“What rank tracking tool would you recommend?” is a question we get a lot.
The time has come to tackle this question with an in-depth article on what rank tracking is, why it’s important for SEO, what to look out for when choosing the right rank tracking tool (“rank tracker” for short) and our recommendations on rank trackers.
Rank tracking is the process of keeping track of what positions your pages have in search engines for the search queries you’re interested in. A rank tracker is an application that does rank tracking.
It’s important to measure the result of the effort you’re putting into SEO. Keeping track of your rankings plays an important part in that.
Just typing in queries yourself and checking where your pages come up doesn’t paint a realistic picture. Actually, it’s the worst way to check rankings, as search engines serve you personalized search engine result pages (SERPs). If you often click on domain A, they’re likely to list that domain a lot higher than other results for just you.
Also manually checking your rankings in an Incognito window doesn’t work as the search queries are still made from your IP address, with an extensive search history that search engines have meticulously kept track of.
Rank trackers rely on servers that simulate user queries. These simulated user queries are often made in an incognito window in a session without a biased search history. After a user query is “performed”, they scrape the resulting SERP and save the listings.
In order to help you choose the right rank tracker for you, we need to understand what rank tracking features you need to take into account.
These are the basic features of any rank tracker:
Google has by far the largest market share in the search engine market, but it’s certainly not the only search engine on the market.
Depending on your location, it may not even be your primary search engine.
Other search engines:
The physical location of a user plays a huge role in the SERP that’s returned by search engines.
Example: when a user in Amsterdam searches for “italian pizza”, he’s going to see snippets from pizza places in and near Amsterdam.
It also works on a national level, if a user in France searches for “mortgage” he’s going to see mixed results: local mortgage shops, general information on mortgages and British mortgage providers.
Rank trackers generally support defining locations on these levels:
Sometimes, it’s even possible to define zip code level.
Please note there are multiple ways to Google with a location parameter. The most natural one is to let Google use your physical location. The other - most commonly used by rank trackers - is by manually defining your location. It’s unclear if Google would serve the act same search results in both cases.
The frequency with which rank trackers check your positions is an important feature to consider. We recommend letting rank trackers check your rankings on a daily basis because it gives you:
Not all rank trackers support checking rankings daily, they may only support checking weekly or monthly.
Please note that some rank trackers even support live updating the rankings upon request.
Users query search engines using a wide range of devices. Broadly speaking, we distinguish between desktop and mobile searches.
You’ll see that the same query performed on desktop and mobile produces different results. Why? Because some websites may not be optimized for mobile users, while others were designed specifically for mobile users. The idea is that websites that don’t perform well on mobile, will rank lower for users searching on mobile.

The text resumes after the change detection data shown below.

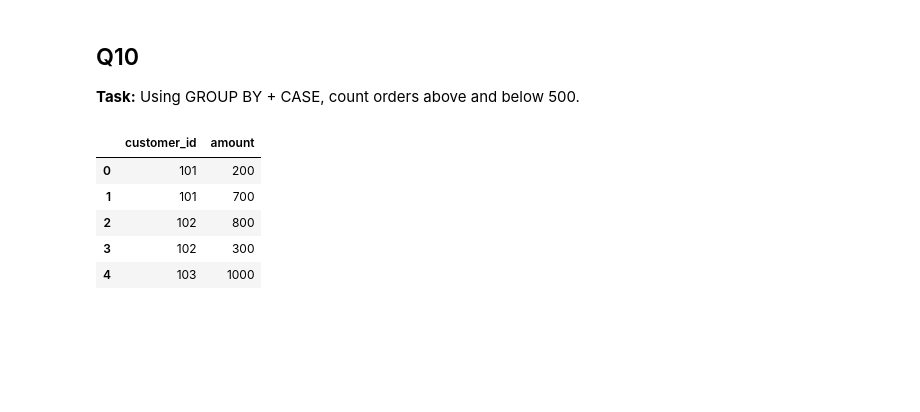
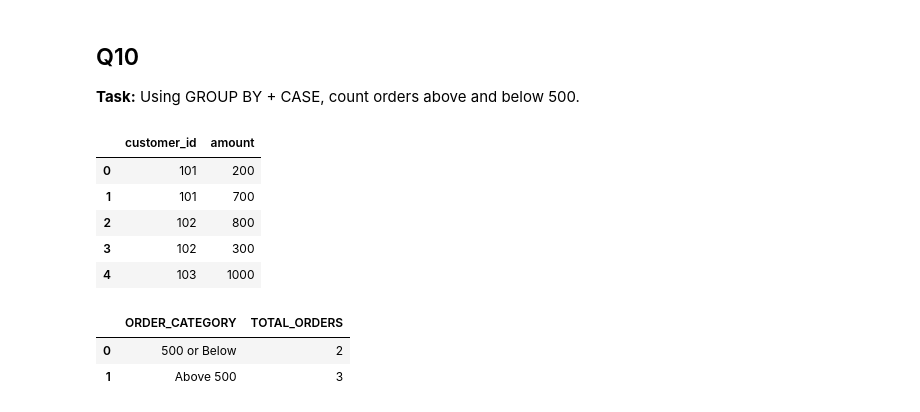
Before and after one commit to Daheemfarooqui/100daysof-sql, a Jupyter notebook: SQL_Practice_Day7_CASE_WHEN.ipynb, the cells around one changed output. Cells and saved outputs as stored; diff of their text form; code cells hidden in the pictures; blank space fills up the shorter version.

```diff
--- a/SQL_Practice_Day7_CASE_WHEN.ipynb
+++ b/SQL_Practice_Day7_CASE_WHEN.ipynb
@@ -312,9 +312,20 @@ df
 | 4 | 103 | 1000 |
 # %%
 sqldf("""
-SELECT CUSTOMER_ID , AMOUNT, COUNT(*) AS TOTAL_ORDER
+SELECT
     CASE
-        WHEN COUNT(*) >
-
-
+        WHEN AMOUNT > 500 THEN 'Above 500'
+        ELSE '500 or Below'
+    END AS ORDER_CATEGORY,
+    COUNT(*) AS TOTAL_ORDERS
+FROM df
+GROUP BY
+    CASE
+        WHEN AMOUNT > 500 THEN 'Above 500'
+        ELSE '500 or Below'
+    END
 """)
+# %% [output]
+|  | ORDER_CATEGORY | TOTAL_ORDERS |
+| 0 | 500 or Below | 2 |
+| 1 | Above 500 | 3 |
```
Also changed, not shown: 1 other file.
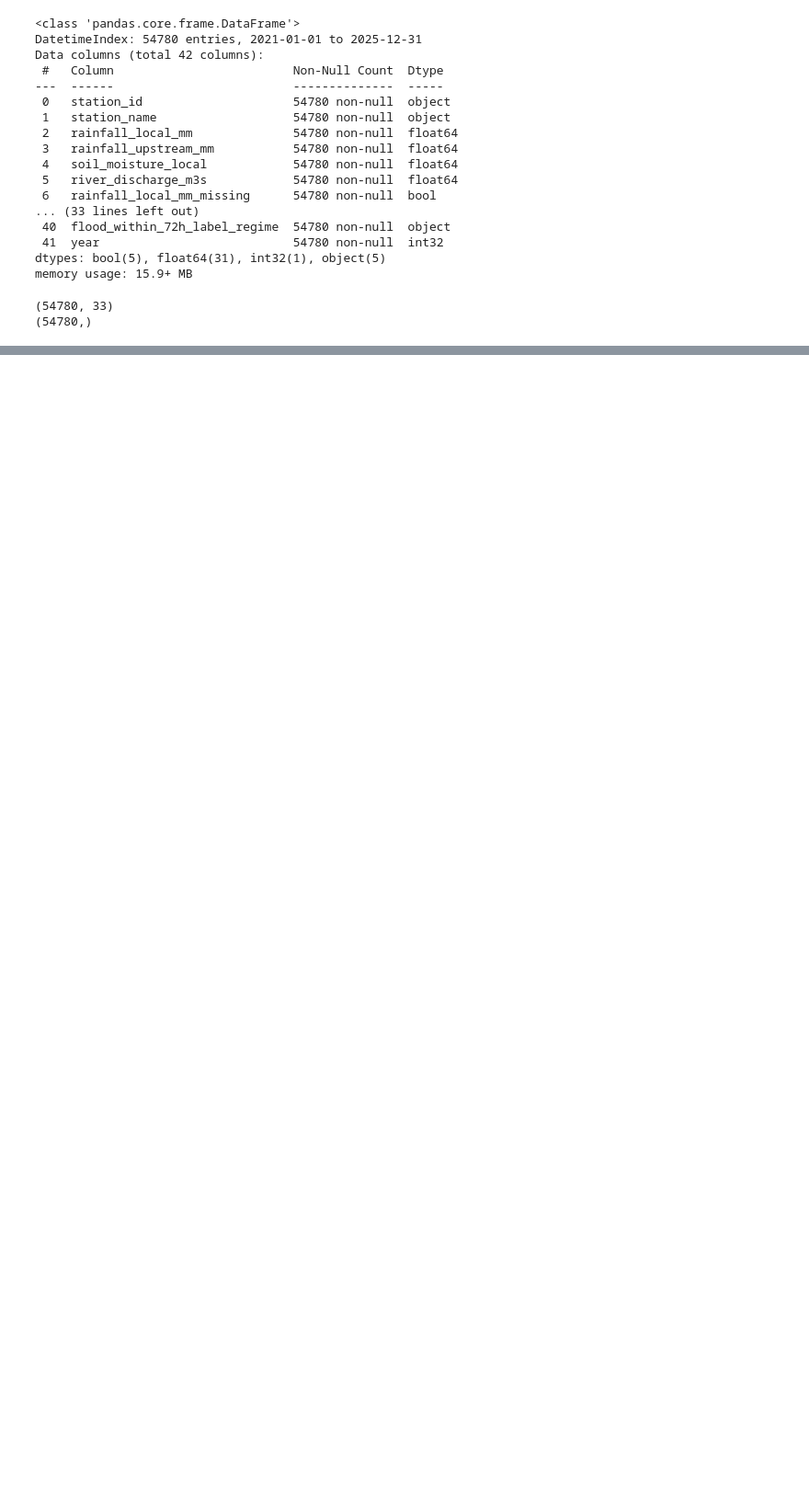
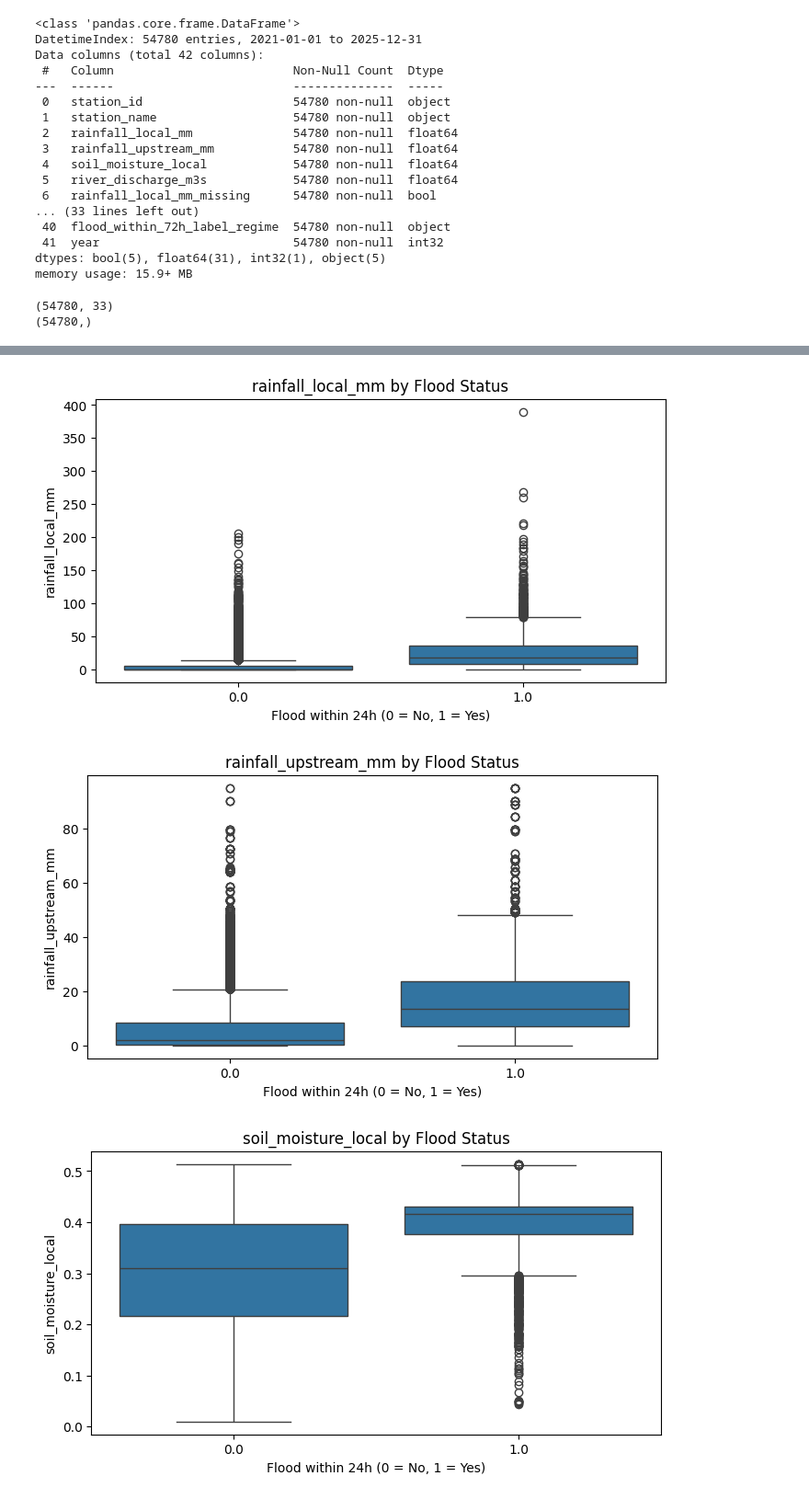
Before and after one commit to Burzo572/dsb_project, a Jupyter notebook: CapStoneProjectJankoBurzanovicFirstEda.ipynb, the cells around one changed output, grey strips where cells are left out. Shown at 92% size. Saved outputs shown, nothing was run; the diff lists cells and outputs as text; code cells hidden in the pictures; blank space fills up the shorter version.

```diff
--- a/CapStoneProjectJankoBurzanovicFirstEda.ipynb
+++ b/CapStoneProjectJankoBurzanovicFirstEda.ipynb
@@ -648,0 +866,9 @@ print(y.shape)
+# %%
+features = [
+    "rainfall_local_mm",
+    "rainfall_upstream_mm",
+    "soil_moisture_local",
+    "river_discharge_m3s"
+]
+
+df_clean.groupby("flood_within_24h")[features].mean().T
@@ -648,0 +881,19 @@ print(y.shape)
+# %%
+for feature in features:
+    plt.figure(figsize=(8, 4))
+
+    sns.boxplot(
+        data=df_clean,
+        x="flood_within_24h",
+        y=feature
+    )
+
+    plt.title(f"{feature} by Flood Status")
+    plt.xlabel("Flood within 24h (0 = No, 1 = Yes)")
+    plt.ylabel(feature)
+
+    plt.show()
+# %% [output]
+[figure, added]
+[figure, added]
+[figure, added]
```
Also changed, not shown: parts of 14 cells of this notebook.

With this in mind, it’s important to be able to check your rankings for both desktop and mobile devices. As this is a relatively new development, not yet all rank trackers support this so be mindful of that.
Scope of check (top 50 or 100)
It’s important to be able to track what types of SERP features are shown for your search queries. You may have a first position locked down for your money keywords, but it could be overshadowed with a huge time table.
Try searching for “max verstappen” for instance:
Some rank trackers support retrieving historical ranking data for domains you’re newly adding. That’s actually very clever: when retrieving the rankings for site A, they also save the rankings of the other 99 sites in the top 100. When you’re adding new domains, they’ll search through this data to see if they’ve got historical rankings for it.
Being able to keep track of how the competition is doing in terms of SEO is important. Keeping track of their rankings is often supported by rank trackers. They’ll let you select a few competitors when you’re setting up rank tracking for your keywords.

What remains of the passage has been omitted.